On a bicycle journey of three months it’s desirable to spend an occasional night camped stealthily alone. It helps the budget, but also is a true rest from the stimulus of travel. We know our routines, rarely need to speak a word as tent is pitched, sleeping pads and bags unfurled, panniers unpacked and placed in the tent in order. By now, we have a system.
Willie is the wild camp site selector. He works it like a master, spying hills or groves, often dropping his bicycle to pursue a path on foot returning with a thumbs up or thumbs down. In western Spain the possibilities for wild camping are severely limited by the increase in fenced land. Barbed wire fences or stone walls effectively keep touring cyclists out and cattle, sheep and rocky fields in.
As the master, I rarely question his judgment so only raised an eyebrow when he opened the 10 foot tall gate and slipped inside to hike up a hill through a sparse thicket of sage brush and gnarly old oaks. He returned with a thumbs up and beaming grin, excited by the spectacular view we would have that night.
Up the rocky terrain we huffed our laden bicycles and just off the center top, we pitched the tent, unfurled the bags, unpacked the panniers, got out the stove, kitchen kit and makings for dinner. Clothes were changed and we settled in for a slight rest noticing the tiny tinkle of far-off bells.
Each slow breath seemed to bring that tinkle a little closer. Imagination? Then a motorcycle swooped back and forth, back and forth in perplexing rhythm. Hoping it would just leave, the noise finally trailed away, and only the tinkle of sheep bells remained. Growing louder. Growing louder still. Growing loud enough to make us sit up and scan our hilltop and see the first puffs of white crest. More followed and sheep streamed by the far edge of the clearing, rambling down the hill from which we came. A few shakes of a shirt startled any sheep willful enough to look away from the flock and in our direction. Soon enough they were gone.
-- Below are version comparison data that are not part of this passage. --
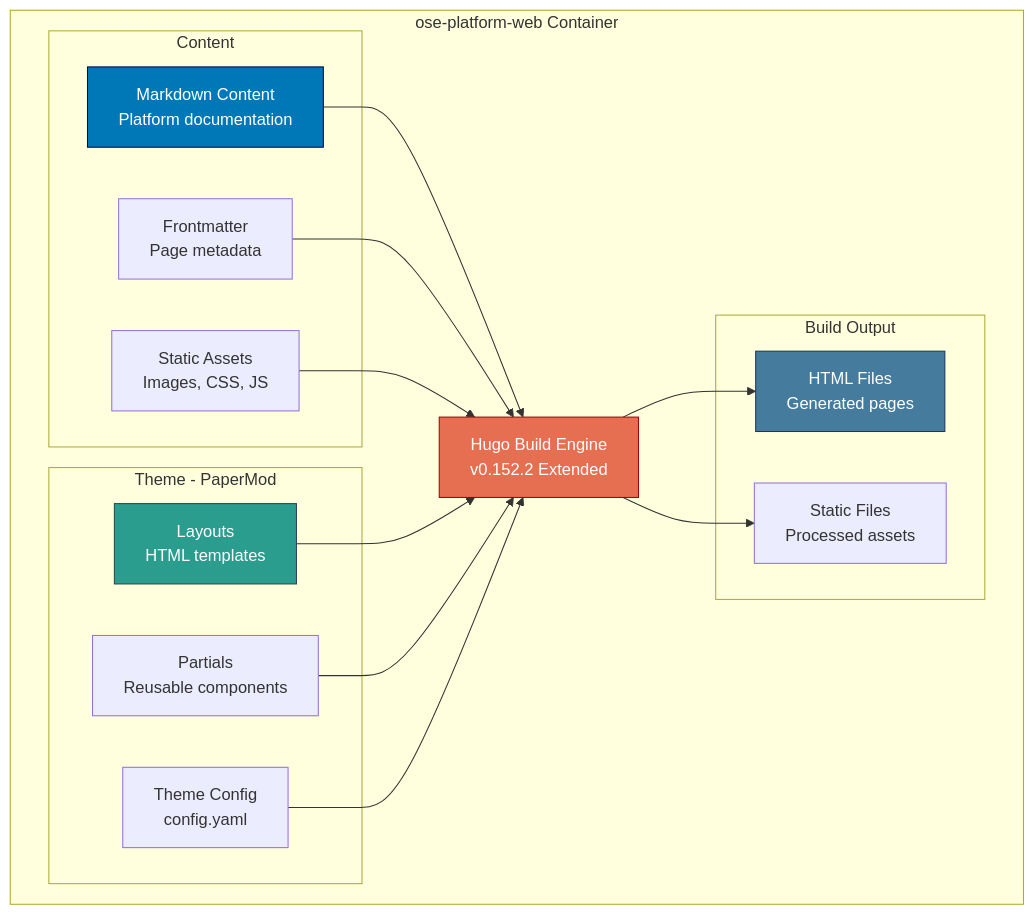
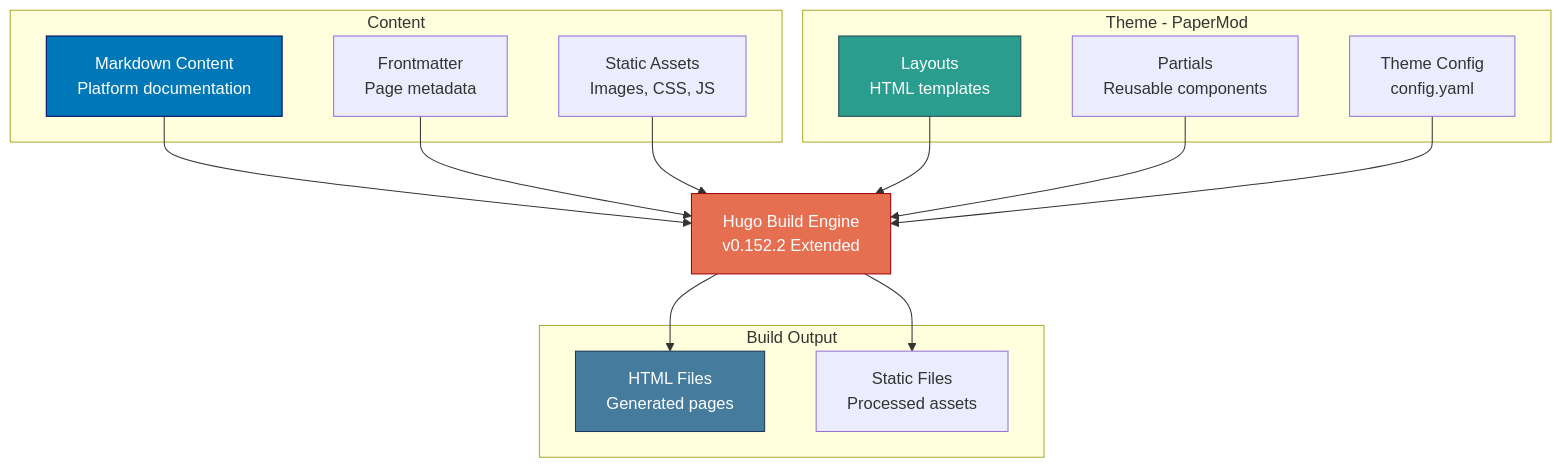
The eighth of 21 diagrams in docs/reference/re__system-architecture.md (wahidyankf/open-sharia-enterprise), drawn with Mermaid before and after one commit. The commit also changed other lines of this file, not shown here.

First line of the commit message:
fix(docs): resolve Mermaid nested subgraph syntax errors in C4 diagrams

````diff
--- a/docs/reference/re__system-architecture.md
+++ b/docs/reference/re__system-architecture.md
@@ -617,37 +609,35 @@
 ```mermaid
 graph TB
-    subgraph "ose-platform-web Container"
-        subgraph "Content"
-            MD_CONTENT[Markdown Content<br/>Platform documentation]
-            FRONTMATTER_OSE[Frontmatter<br/>Page metadata]
-            ASSETS[Static Assets<br/>Images, CSS, JS]
-        end
+    subgraph "Content"
+        MD_CONTENT[Markdown Content<br/>Platform documentation]
+        FRONTMATTER_OSE[Frontmatter<br/>Page metadata]
+        ASSETS[Static Assets<br/>Images, CSS, JS]
+    end
 
-        subgraph "Theme - PaperMod"
-            LAYOUTS_OSE[Layouts<br/>HTML templates]
-            PARTIALS_OSE[Partials<br/>Reusable components]
-            THEME_CONFIG[Theme Config<br/>config.yaml]
-        end
+    subgraph "Theme - PaperMod"
+        LAYOUTS_OSE[Layouts<br/>HTML templates]
+        PARTIALS_OSE[Partials<br/>Reusable components]
+        THEME_CONFIG[Theme Config<br/>config.yaml]
+    end
 
-        subgraph "Build Output"
-            HTML_OSE[HTML Files<br/>Generated pages]
-            STATIC_OSE[Static Files<br/>Processed assets]
-        end
+    subgraph "Build Output"
+        HTML_OSE[HTML Files<br/>Generated pages]
+        STATIC_OSE[Static Files<br/>Processed assets]
+    end
 
-        HUGO_OSE[Hugo Build Engine<br/>v0.152.2 Extended]
-    end
+    HUGO_OSE[Hugo Build Engine<br/>v0.152.2 Extended]
 
     MD_CONTENT --> HUGO_OSE
     FRONTMATTER_OSE --> HUGO_OSE
     LAYOUTS_OSE --> HUGO_OSE
     PARTIALS_OSE --> HUGO_OSE
     THEME_CONFIG --> HUGO_OSE
     ASSETS --> HUGO_OSE
     HUGO_OSE --> HTML_OSE
     HUGO_OSE --> STATIC_OSE
 
     style MD_CONTENT fill:#0077b6,stroke:#03045e,color:#ffffff
     style LAYOUTS_OSE fill:#2a9d8f,stroke:#264653,color:#ffffff
     style HUGO_OSE fill:#e76f51,stroke:#9d0208,color:#ffffff
     style HTML_OSE fill:#457b9d,stroke:#1d3557,color:#ffffff
 ```
````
Time to start making dinner, light the stove, boil the water. When the tinkle and baaaying of sheep grew stronger again. Scanning the hill top, this time not one or two or twenty, but two or three hundred sheep poured over the top and charged directly towards us. Leaders formed a semi circle around us, while those further back raised their head and jostled their neighbor hoping to see. Sweet tinkling of bells was replaced by bellowing and braying. The boldest sheep would start towards the tent bag or towel or pannier strewn about our camp site. Waving of arms shooed them back, but only to the edge of their semi circle. They cried and balked and made terrible noise. Then stopped. Dead silent, but all 600 black beady eyes saying the same thing. “Get off my hill!” Then on cue, they start the baaying sounds again.
Times like these, I feel like such city kids. Willie thinks the sheep will just go to sleep. I think he’s crazy, but truthfully, I don’t know if sheep sleep. I do know that we are the most interesting thing they’ve ever seen on their hill. He thinks it will take too much time to pack our bags and move, I think we have no choice but to move. The sun has already set and dusk is giving way to dark and minutes of indecision are stolen from our light. As a big sheep in front makes for the tent fly flapping in the slight breeze, I declare emphatically we can not stay here and at last we agree.. Willie’s job becomes the defender of camp while I scrunch and shove all our belongings into a bag, any bag, and undo our campsite in minutes which normally takes an hour. We take turns defending our ground and attaching our panniers to our bicycles readying for a hasty retreat. As we push off, walking our bicycles quickly down a path more perceived than actually seen, the sheep turn away and comfortably munch their hilltop. Victorious.
It’s a scramble for us in near darkness. Thankful sheep dogs were not with the flock that night, we breathe a sigh or releif. We found a gate, not the same gate since we are turned around in the darkness, but outside is a road and our bicycles know they belong.
Nearby we found an opening to a stone walled field of hay stubble. Bristly and uneven, but it was out of sight, tucked low from the close-by road. We cooked our simple supper under moonlight and clear skies and went to sleep counting our lucky stars.